=== Entries supplied ===

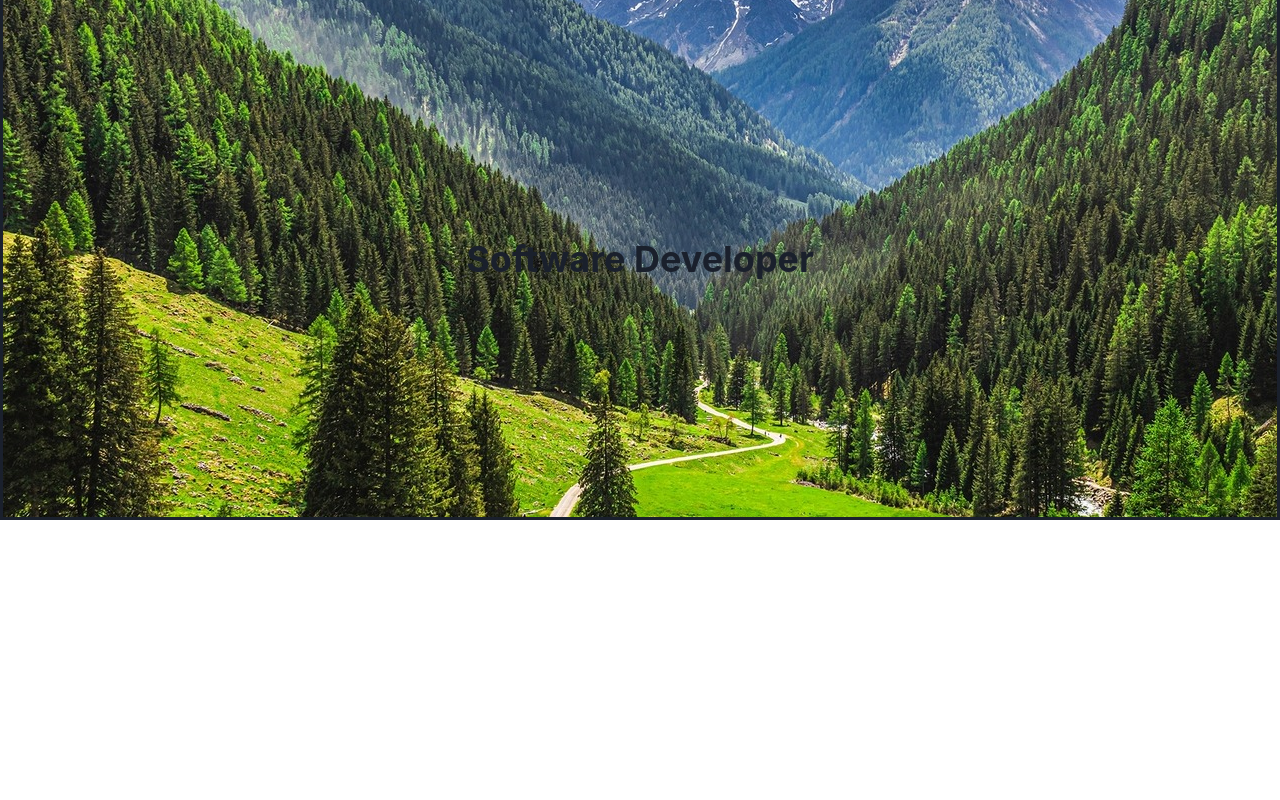
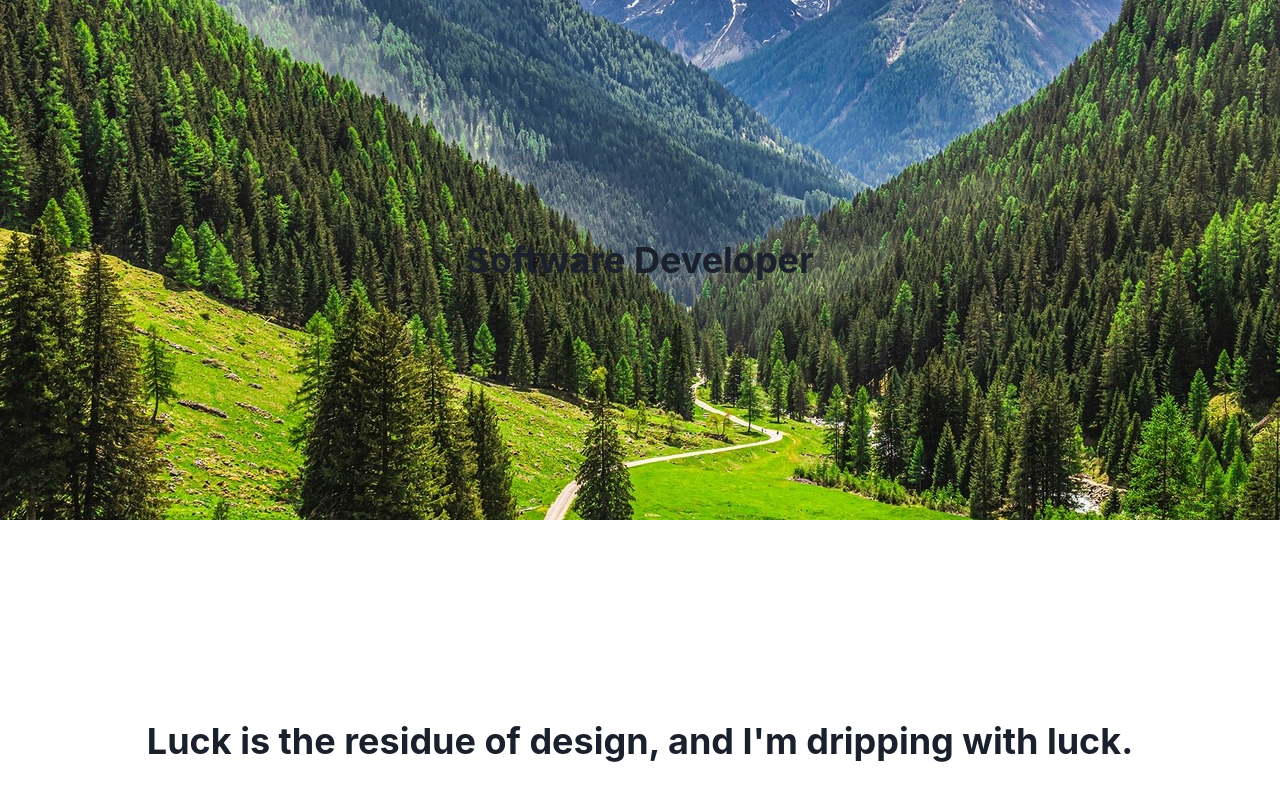
Before and after one commit to n10dollar/neil-website, a React (Vite) app: page / in a window 1280 px wide. Shown: the part 328-1128 px from the top of the page. Before the commit the page ends 848 px from the top, so only its background shows below. Built offline with nearby package versions, Linux system fonts and the light colour scheme.

Commit message:
created <Quote>, <Home> and pages directory, added Props parameters to <Quote> and <NavBar>

```diff
--- a/src/App.tsx
+++ b/src/App.tsx
@@ -1,12 +1,8 @@
-import NavBar from "components/universal/NavBar.tsx";
-import Background2 from "components/home/Background2.tsx";
+import Home from "pages/Home.tsx";
 
 const App = () => {
     return (
-        <>
-            <NavBar />
-            <Background2 />
-        </>
+        <Home />
     );
 };
 
--- a/src/components/home/Background.tsx
+++ b/src/components/home/Background.tsx
@@ -1,43 +1,16 @@
-import {Image, Center, Container, Heading, Text, Wrap, WrapItem} from "@chakra-ui/react";
+import {Heading, Flex} from "@chakra-ui/react"
 
 const Background = () => {
     return (
-        <Center
-            backgroundImage="src/assets/background.jpeg"
-            backgroundSize="cover"
-            backgroundPosition="center"
-            height="100vh"
-        >
-            <Wrap align={"center"} justify={"space-evenly"}>
-                <WrapItem>
-                    <Container border={"solid"} centerContent={true} bgGradient='linear(to-r, green.200, pink.500)'>
-                        <Heading>Welcome to my website</Heading>
-                        <Text textAlign={"center"}>
-                            I'm a 19 year-old dude from Cerritos, CA.
-                            <br />
-                            I love CS because it allows one to actualize almost any project they can imagine.
-                            My dream is to build my own tailored audio EQ (equalizer) one day.
-                            <br />
-                            I'm not always at the desk though.
-                            Well... sort of.
-                            <br />
-                            I love producing beats on FL Studio (kudos Image Line!) and still believe chess is the greatest sport out there.
-                            <br />
-                            And I make sure I have time for the gym too:
-                            after all, healthy body, healthy mind (and healthier rizz).
-                        </Text>
-                    </Container>
-                </WrapItem>
-                <WrapItem>
-                    <Image src={"src/assets/neil-beach.png"}
-                           width={{
-                               base: 300, // 0-48em
-                               md: 300, // 48em-80em,
-                               xl: 500, // 80em+
-                    }}/>
-                </WrapItem>
-            </Wrap>
-        </Center>
+        <Flex
+            bgImage={"src/assets/background.jpeg"}
+            flexDirection={"column"}
+            height={"100vh"}
+            justify={"space-evenly"}
+            textAlign={"center"}>
+            <Heading>Neil Tendolkar</Heading>
+            <Heading>Software Developer</Heading>
+        </Flex>
     );
 };
 
--- a/src/components/home/Background2.tsx
+++ /dev/null
@@ -1,22 +0,0 @@
-import {Box, Center, Text, Heading, VStack, Flex, Spacer} from "@chakra-ui/react"
-
-const b = {
-        display: "flex",
-    alignItems: "center",
-    justifyContent: "center",
-}
-
-const Background2 = () => {
-    return (
-        <Flex bgImage={"src/assets/background.jpeg"}
-              height="100vh" flexDirection={"column"}
-              justify={"space-evenly"}
-              textAlign={"center"}
-              border={"solid"}>
-            <Heading>Neil Tendolkar</Heading>
-            <Heading>Software Developer</Heading>
-        </Flex>
-    );
-};
-
-export default Background2;
--- /dev/null
+++ b/src/components/home/Quote.tsx
@@ -0,0 +1,19 @@
+import {Heading} from "@chakra-ui/react";
+import {ReactNode} from "react";
+
+interface Props {
+    children: ReactNode
+    py: number
+}
+
+const Quote = ({children, py}: Props) => {
+    return (
+        <Heading
+            textAlign={"center"}
+            py={py}>
+            {children}
+        </Heading>
+    );
+};
+
+export default Quote;
--- a/src/components/universal/NavBar.tsx
+++ b/src/components/universal/NavBar.tsx
@@ -1,7 +1,15 @@
 import {Button, ButtonGroup, Flex, HStack, IconButton, Image} from "@chakra-ui/react";
-import {BsInstagram, BsLinkedin} from "react-icons/bs";
-import {MdEmail} from "react-icons/md";
 import Style from "src/style-config.json";
+
+interface Props {
+    pages: string[],
+    socials: Social[]
+}
+
+export interface Social {
+    name: string,
+    icon: any
+}
 
 const buttonProps = {
     bgGradient: Style.bgGradient,
@@ -10,20 +18,14 @@ const buttonProps = {
     _hover: {bg: 'green.500'}
 }
 
-const pages = ["Home", "Software", "Music", "Chess"]
-
-const NavBar = () => {
+const NavBar = ({pages, socials}: Props) => {
     return (
         <Flex justifyContent={"space-between"}>
             <HStack>
                 <Image src="src/assets/sauron.png" boxSize={12} borderRadius={"full"} alt={"sauron"} />
                 <ButtonGroup>{pages.map(page => <Button {...buttonProps}>{page}</Button>)}</ButtonGroup>
             </HStack>
-            <ButtonGroup>
-                <IconButton aria-label={"Email"} icon={<MdEmail />} />
-                <IconButton aria-label={"LinkedIn"} icon={<BsLinkedin />} />
-                <IconButton aria-label={"Instagram"} icon={<BsInstagram />} />
-            </ButtonGroup>
+            <ButtonGroup>{socials.map((social: Social) => <IconButton aria-label={social.name} icon={social.icon} />)}</ButtonGroup>
         </Flex>
     );
 };
--- /dev/null
+++ b/src/pages/Home.tsx
@@ -0,0 +1,27 @@
+import NavBar, {Social} from "components/universal/NavBar.tsx";
+import Background from "components/home/Background.tsx";
+import Quote from "components/home/Quote.tsx";
+import {MdEmail} from "react-icons/md";
+import {BsInstagram, BsLinkedin} from "react-icons/bs";
+
+
+
+const pages = ["Home", "Software", "Music", "Chess"]
+const socials: Social[] = [
+    {name: "Email", icon: <MdEmail />},
+    {name: "LinkedIn", icon: <BsLinkedin />},
+    {name: "Instagram", icon: <BsInstagram />},
+]
+const centerQuote = "Luck is the residue of design, and I'm dripping with luck."
+
+const Home = () => {
+    return (
+        <>
+            <NavBar pages={pages} socials={socials} />
+            <Background />
+            <Quote py={200}>{centerQuote}</Quote>
+        </>
+    );
+};
+
+export default Home;
--- a/vite.config.ts
+++ b/vite.config.ts
@@ -7,9 +7,12 @@ export default defineConfig({
   resolve: {
     alias: {
       src: "/src",
+      assets: "/src/assets",
       components: "/src/components",
-      assets: "/src/assets",
+      hooks: "/src/hooks",
+      pages: "/src/pages",
       stylesheets: "/src/stylesheets",
+      utils: "/src/utils",
     },
   },
 })
```
Also changed, not shown: src/components/home/BackgroundOld.tsx (added, +44 -0 lines), tsconfig.json (+5 -2 lines).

===

_Work required:_
Find each line in the records holding the string "height" and show it.

_Problem solution:_
-            height="100vh"
+            height={"100vh"}
-              height="100vh" flexDirection={"column"}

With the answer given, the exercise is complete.